There are also Steam Trains running on the Severn Valley Railway including Brakevan rides on GWR 0-6-0 tank engine No. 1450 at Kidderminster station. Plus A Display of vintage tractors, And a Road run through Kidderminster each day, culminating with a climb up the hill to Kidderminster Station, A Beer Festival on the concourse, with approximately 15 Real Ales and 10 Traditional Ciders & Perries on offer. Miniature steam locomotives will also be opperating on the Coalyard Miniature Railway. Plus Live entertaintment fromlocal band Blind Lemon at Kidderminster on Saturday evening, in association with Kidderminster Arts Festival

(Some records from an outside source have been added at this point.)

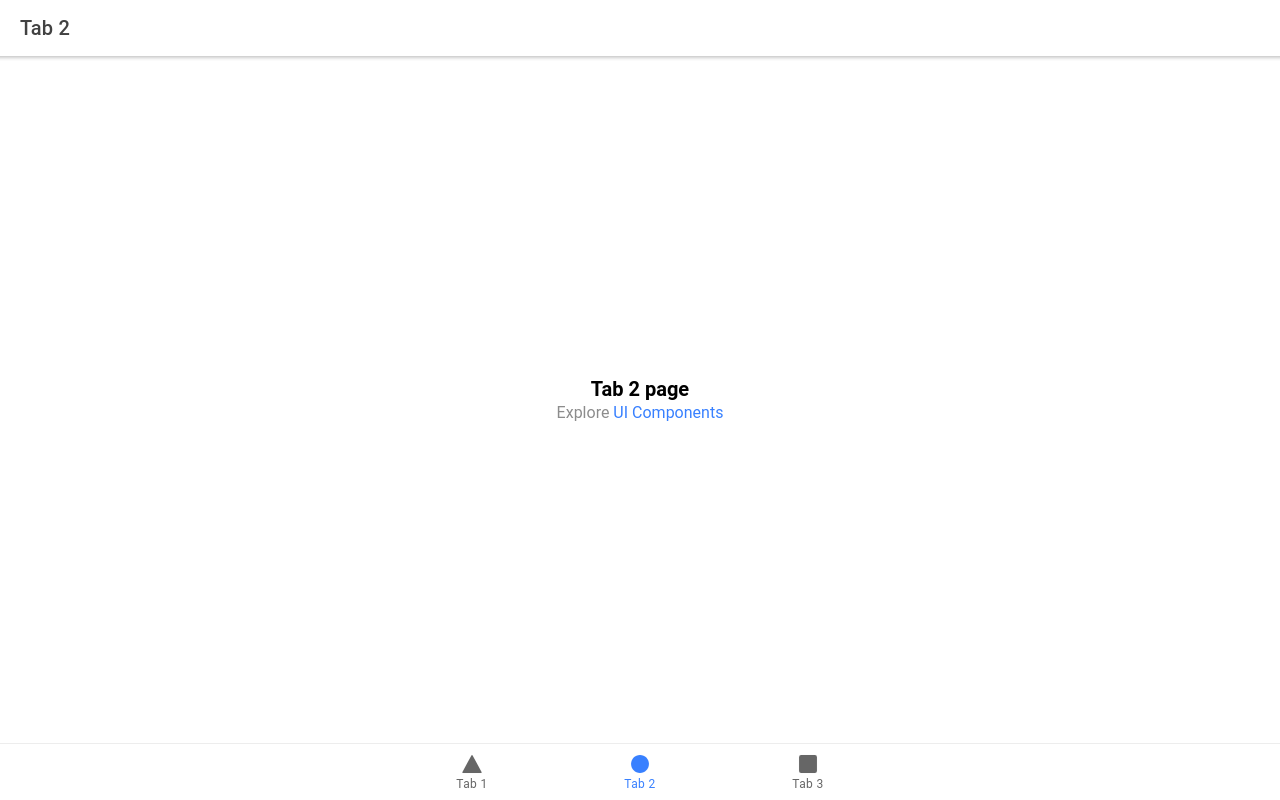
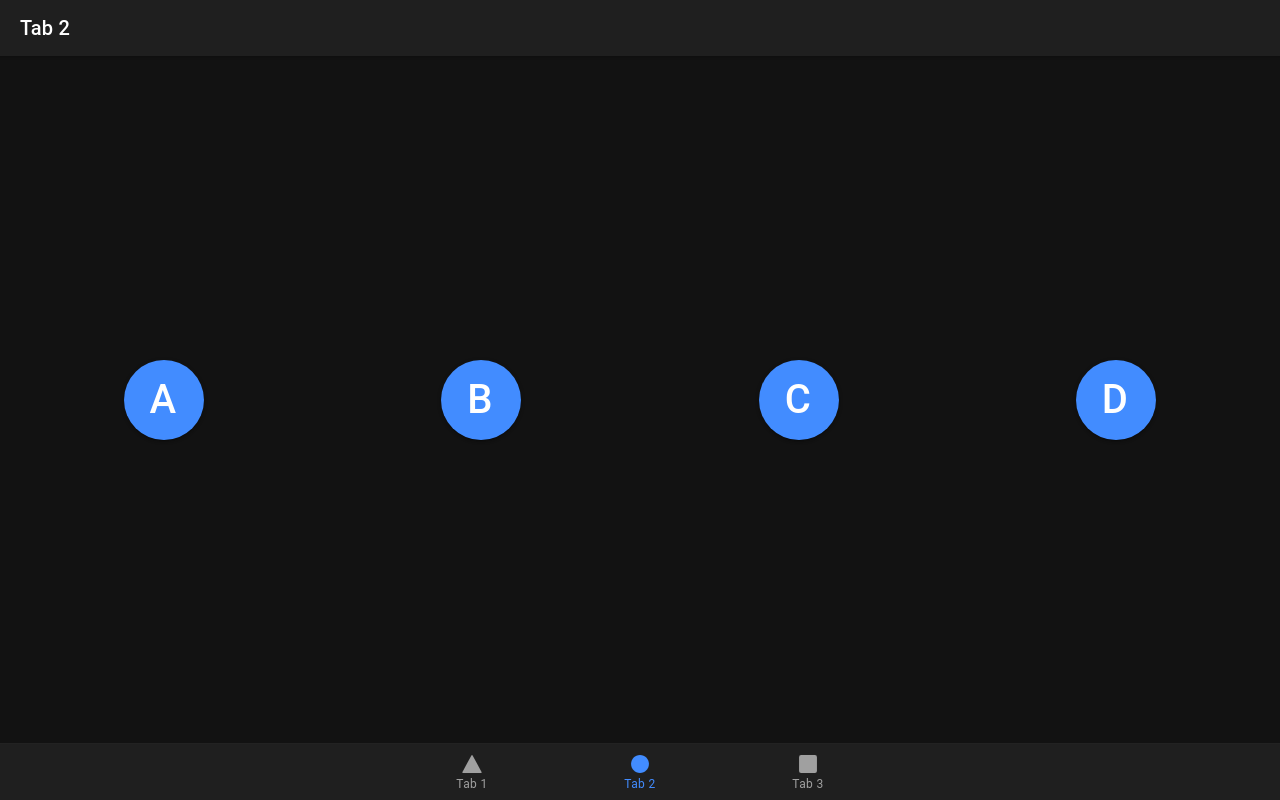
Before and after one commit to jorgetrad99/practTecnInal, a React (Create React App) app: page /tab2 in a window 1280 px wide. Built offline with nearby package versions, Linux system fonts and the light colour scheme.

Commit message:
All buttons from practice 1 are rendered

```diff
--- a/package.json
+++ b/package.json
@@ -3,6 +3,7 @@
   "version": "0.0.1",
   "private": true,
   "dependencies": {
+    "@awesome-cordova-plugins/bluetooth-serial": "^5.39.1",
     "@capacitor/app": "1.1.0",
     "@capacitor/core": "3.4.1",
     "@capacitor/haptics": "1.1.4",
@@ -19,6 +20,7 @@
     "@types/react-dom": "^16.9.10",
     "@types/react-router": "^5.1.11",
     "@types/react-router-dom": "^5.1.7",
+    "cordova-plugin-bluetooth-serial": "^0.4.7",
     "ionicons": "^5.4.0",
     "react": "^17.0.1",
     "react-dom": "^17.0.1",
--- a/src/pages/Tab2.css
+++ b/src/pages/Tab2.css
@@ -0,0 +1,22 @@
+.buttons {
+  display: flex;
+  align-content: flex-end;
+  /* flex-direction: row;
+  justify-content: space-evenly; */
+  height: 100%;
+  /* align-items: center; */
+  /* align-content: center; */
+  /* justify-items: center; */
+  margin: 0 auto;
+  text-align: center;
+}
+
+ion-grid {
+  margin: auto 0;
+}
+
+ion-button {
+  font-size: 2.5rem;
+  width: 5rem;
+  height: 5rem;
+}
--- a/src/pages/Tab2.tsx
+++ b/src/pages/Tab2.tsx
@@ -1,8 +1,14 @@
-import { IonContent, IonHeader, IonPage, IonTitle, IonToolbar } from '@ionic/react';
-import ExploreContainer from '../components/ExploreContainer';
+import { IonButton, IonCol, IonContent, IonGrid, IonHeader, IonPage, IonRow, IonTitle, IonToolbar } from '@ionic/react';
+import { useState } from 'react';
+
 import './Tab2.css';
 
 const Tab2: React.FC = () => {
+  const [ aButtonState, setAButtonState ] = useState(false);
+  const [ bButtonState, setBButtonState ] = useState(false);
+  const [ cButtonState, setCButtonState ] = useState(false);
+  const [ dButtonState, setDButtonState ] = useState(false);
+
   return (
     <IonPage>
       <IonHeader>
@@ -11,12 +17,28 @@ const Tab2: React.FC = () => {
         </IonToolbar>
       </IonHeader>
       <IonContent fullscreen>
-        <IonHeader collapse="condense">
-          <IonToolbar>
-            <IonTitle size="large">Tab 2</IonTitle>
-          </IonToolbar>
-        </IonHeader>
-        <ExploreContainer name="Tab 2 page" />
+        <div className='buttons'>
+        <IonGrid>
+          <IonRow>
+            <IonCol>
+            <IonButton shape="round" size="large">A</IonButton>
+            </IonCol>
+            <IonCol>
+              <IonButton shape="round" size="large">B</IonButton>
+            </IonCol>
+            <IonCol>
+              <IonButton shape="round" size="large">C</IonButton>
+            </IonCol>
+            <IonCol>
+              <IonButton shape="round" size="large">D</IonButton>
+            </IonCol>
+          </IonRow>
+        </IonGrid>
+         {/*  <IonButton shape="round" size="large">A</IonButton> */}
+          {/* <IonButton shape="round" size="large">B</IonButton>
+          <IonButton shape="round" size="large">C</IonButton>
+          <IonButton shape="round" size="large">D</IonButton> */}
+        </div>
       </IonContent>
     </IonPage>
   );
```
Also changed, not shown: src/theme/variables.css (+23 -24 lines), 1 other file (tests, documents, lock files or other folders).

Plimsoll, the road-rail Land Rover will also be running along the whole length of the line. Plimsoll is a 1957 Series 1 Land Rover which has a 1997cc four-cylinder petrol engine, a four-speed main gearbox and a two-speed transfer box with selectable four-wheel-drive and can run on rails. At Hampton Loade there will be a display of more Land rovers. Meanwhile At Bridgnorth station there will be a Display of commercial vehicles and Mechanical Horses.

The Severn Valley Railway Wizard Express takes place on 1st, 15th and 22nd August 2018. Passengers will be required to collect their wax-sealed invitation to Wizard School at Kidderminster, Before leaving from Platform 92/4 and embarking on a journey along the Severn valley Railway towards the Engine House at Highley. On arrival at Highley, you will be greeted by a figure of GIANT proportions who will escort you to The Engine House, where the Wizard School’s finest Scholars will be ready to meet you.

once At the Wizards school Passengers will be given mystical lessons of wizardry From magical characters. And will be taught the masterclasses of trickery; including Broomstick Training, Wand Making and Greenhouse Herbology and successful students will be awarded  graduation certificate upon completion of the lessons. Other spellbinding activities include Magicians who will amaze you with unbelievable acts of prestidigitation right before your eyes.